3. One evening, while rushing for dinner after a long day at the lab, Constantin Fahlberg, a chemist at Johns Hopkins, forgot to wash his hands that had traces of benzoic sulfimide. This compound made his dinner taste sweet, and that’s how he discovered the artificial sweetener Saccharin.

4. Gwen Stefani’s brother Eric Stefani was originally the keyboardist for “No Doubt” but left to become an animator for “The Simpsons.”

5. In 1966, a computer scientist wrote a program, called ELIZA, intended to demonstrate the superficiality of communication between people and machines. Instead, it came to be seen as a therapy program and fooled a remarkable number of people into believing that the computer had feelings.

6.  Steve Madden

When Steve Madden was convicted of fraud and forced to resign as CEO of his company, he created a new position for himself that paid $700,000 per year while he was in prison.

7. In 2015, researchers testing the efficiency of mosquito repellents used Victoria’s Secret perfume because they thought the floral fragrance would attract mosquitoes. To their surprise, they found it repels mosquitoes better than a range of mosquito deterrents.

8. Tooth enamel is harder than steel.
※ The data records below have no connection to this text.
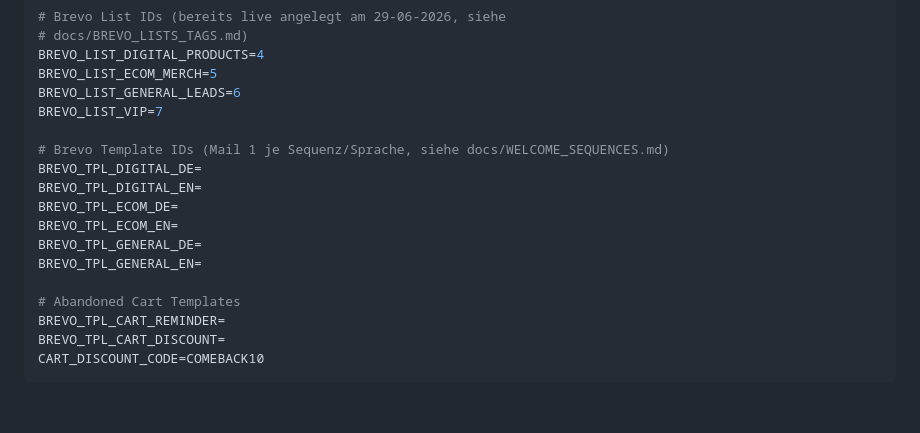
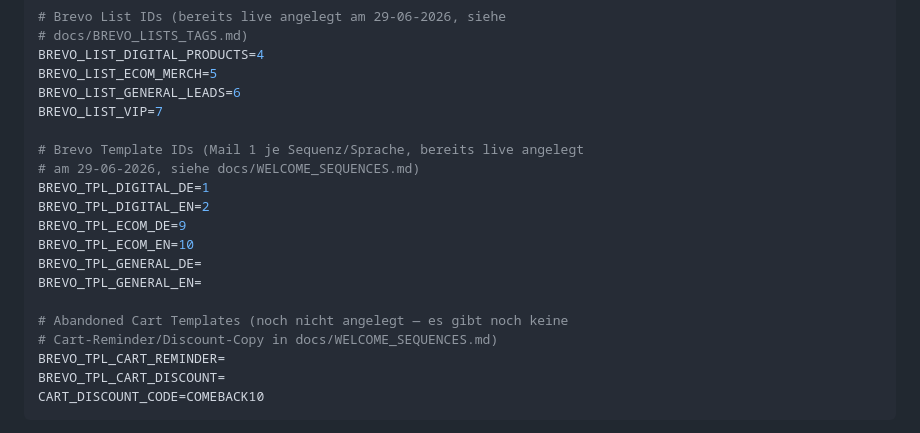
Before and after one commit to AIA2025/ApexCore-Group, a Markdown page: email-marketing/docs/N8N_DEPLOYMENT.md, the part around the change. GitHub-like rendering; blank space fills up the shorter version.

```diff
--- a/email-marketing/docs/N8N_DEPLOYMENT.md
+++ b/email-marketing/docs/N8N_DEPLOYMENT.md
@@ -16,15 +16,17 @@ BREVO_LIST_ECOM_MERCH=5
 BREVO_LIST_GENERAL_LEADS=6
 BREVO_LIST_VIP=7
 
-# Brevo Template IDs (Mail 1 je Sequenz/Sprache, siehe docs/WELCOME_SEQUENCES.md)
-BREVO_TPL_DIGITAL_DE=
-BREVO_TPL_DIGITAL_EN=
-BREVO_TPL_ECOM_DE=
-BREVO_TPL_ECOM_EN=
+# Brevo Template IDs (Mail 1 je Sequenz/Sprache, bereits live angelegt
+# am 29-06-2026, siehe docs/WELCOME_SEQUENCES.md)
+BREVO_TPL_DIGITAL_DE=1
+BREVO_TPL_DIGITAL_EN=2
+BREVO_TPL_ECOM_DE=9
+BREVO_TPL_ECOM_EN=10
 BREVO_TPL_GENERAL_DE=
 BREVO_TPL_GENERAL_EN=
 
-# Abandoned Cart Templates
+# Abandoned Cart Templates (noch nicht angelegt — es gibt noch keine
+# Cart-Reminder/Discount-Copy in docs/WELCOME_SEQUENCES.md)
 BREVO_TPL_CART_REMINDER=
 BREVO_TPL_CART_DISCOUNT=
 CART_DISCOUNT_CODE=COMEBACK10
```
Also changed, not shown: email-marketing/docs/WELCOME_SEQUENCES.md (+30 -4 lines).
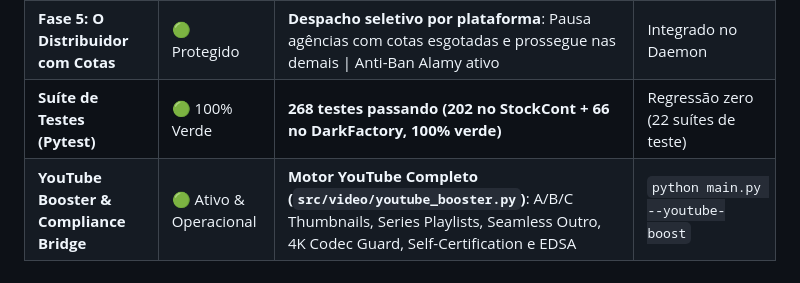
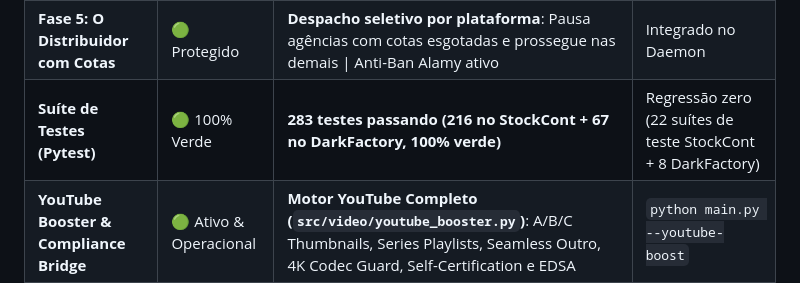
Before and after one commit to ciamarrojonatan-droid/stockcont, a Markdown page: state.md, the part around the change. Drawn GitHub-style.

Commit message:
chore(state): update test metric to 283 passed across stockcont and darkfactory

```diff
--- a/state.md
+++ b/state.md
@@ -52,7 +52,7 @@
 | **Conta 2: SeedVR 8K Upscaler** | 🟢 Calibrada (Lite/Plus) | **Workflow SeedVR 8K** \| Ingestão ZIP Nó #5 ➔ Preview Nó #55 (1 a 1 Real-Time) ➔ Auto-cancel na última imagem (Botão Lite/Plus) | Integrado no Daemon |
 | **Fase 4: O Catalogador** | 🟢 Concluído | **190 assets catalogados** em `adobe_stock_upload.csv` \| Injeção obrigatória de 300 DPI + IPTC/EXIF | Integrado no Daemon |
 | **Fase 5: O Distribuidor com Cotas** | 🟢 Protegido | **Despacho seletivo por plataforma**: Pausa agências com cotas esgotadas e prossegue nas demais \| Anti-Ban Alamy ativo | Integrado no Daemon |
-| **Suíte de Testes (Pytest)** | 🟢 100% Verde | **268 testes passando (202 no StockCont + 66 no DarkFactory, 100% verde)** | Regressão zero (22 suítes de teste) | `pytest tests/` |
+| **Suíte de Testes (Pytest)** | 🟢 100% Verde | **283 testes passando (216 no StockCont + 67 no DarkFactory, 100% verde)** | Regressão zero (22 suítes de teste StockCont + 8 DarkFactory) | `pytest tests/` |
 | **YouTube Booster & Compliance Bridge** | 🟢 Ativo & Operacional | **Motor YouTube Completo (`src/video/youtube_booster.py`)**: A/B/C Thumbnails, Series Playlists, Seamless Outro, 4K Codec Guard, Self-Certification e EDSA | `python main.py --youtube-boost` |
 | **Agente Estratégico ("O Que Você Faria?")** | 🟢 Ativo & Registrado | **Subagente `what-would-you-do`** \| Skill `/wwyd` \| Hook `PreInvocation` em `.agents/hooks.json` \| Sócio sênior e avaliador de viabilidade | Invocável via subagente ou chat |
 
```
It is composed of mineralized calcium phosphate, which is the single hardest substance any living being can produce. Your tooth enamel is harder than a lobster’s shell or a rhino’s horn.
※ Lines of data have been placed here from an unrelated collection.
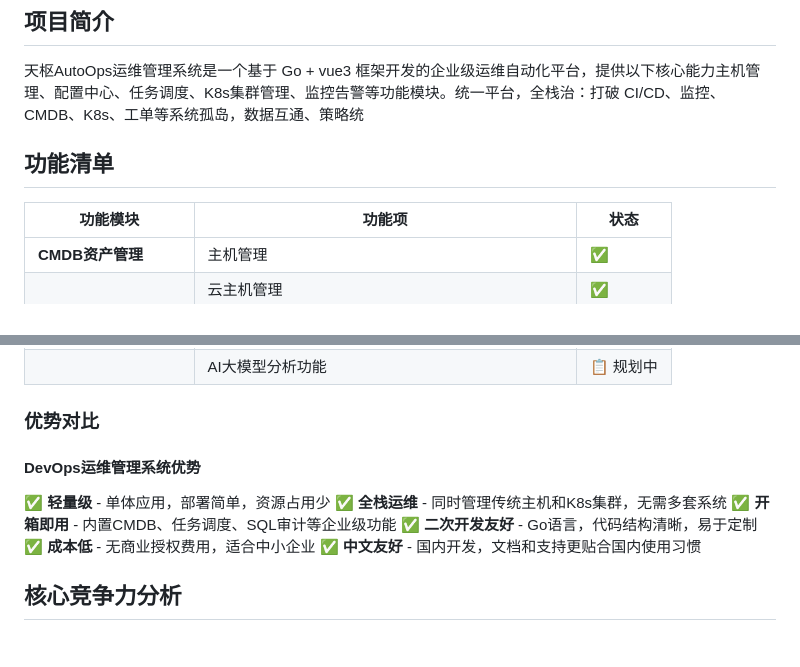
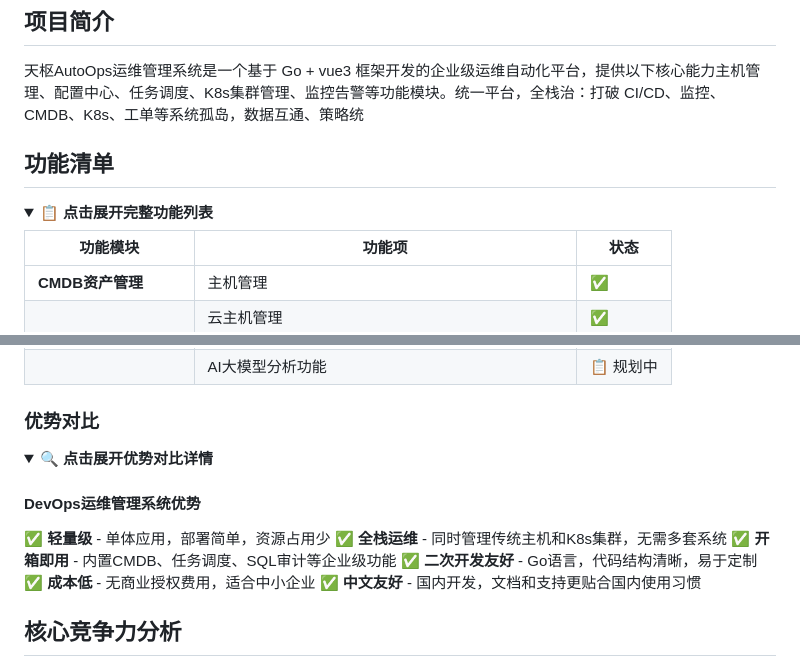
Before and after one commit to zhang1024fan/deviops, a Markdown page: README.md, 2 parts joined by grey strips. Drawn GitHub-style; folded sections open.

Commit message:
优化项目介绍

```diff
--- a/README.md
+++ b/README.md
@@ -3,7 +3,12 @@
 ## 项目简介
 
 天枢AutoOps运维管理系统是一个基于 Go + vue3 框架开发的企业级运维自动化平台，提供以下核心能力主机管理、配置中心、任务调度、K8s集群管理、监控告警等功能模块。统一平台，全栈治：打破 CI/CD、监控、CMDB、K8s、工单等系统孤岛，数据互通、策略统
+
+
 ## 功能清单
+
+<details>
+<summary><b>📋 点击展开完整功能列表</b></summary>
 
 | 功能模块 | 功能项 | 状态 |
 |---------|--------|------|
@@ -57,4 +65,8 @@
 ### 优势对比
+
+<details>
+<summary><b>🔍 点击展开优势对比详情</b></summary>
+
 #### DevOps运维管理系统优势
 ✅ **轻量级** - 单体应用，部署简单，资源占用少
 ✅ **全栈运维** - 同时管理传统主机和K8s集群，无需多套系统
@@ -62,6 +74,7 @@
 ✅ **二次开发友好** - Go语言，代码结构清晰，易于定制
 ✅ **成本低** - 无商业授权费用，适合中小企业
 ✅ **中文友好** - 国内开发，文档和支持更贴合国内使用习惯
+
 ## 核心竞争力分析
 与传统运维平台相比，本系统在**自动化程度**、**一体化整合**、**可观测性**、**安全合规**、**扩展性与智能化演进**等维度展现显著优势：
 
```
Also changed, not shown: other parts of README.md (+6 -0 lines).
9. The Stevie in Stevie Wonder is not short for Steven or Stephen, but Stevland.

10. Peña, the man who says “Bye, Have a Beautiful Time” at the end of American Dad episodes was the former security officer at the office building where Family Guy and American Dad! were produced.

11.  Bob Graham

Bob Graham’s (38th Governor of Florida) political campaign included performing a full eight-hour workday of the various jobs that Floridian voters held. Starting in 1974, and totaling 408 workdays, jobs he worked included being a teacher, police officer, busboy, and construction worker.

12. Of the 1,213 warships involved in D-Day, only 200 were American and 892 were British. Of the 4,126 landing crafts involved, 805 were American and 3,261 were British.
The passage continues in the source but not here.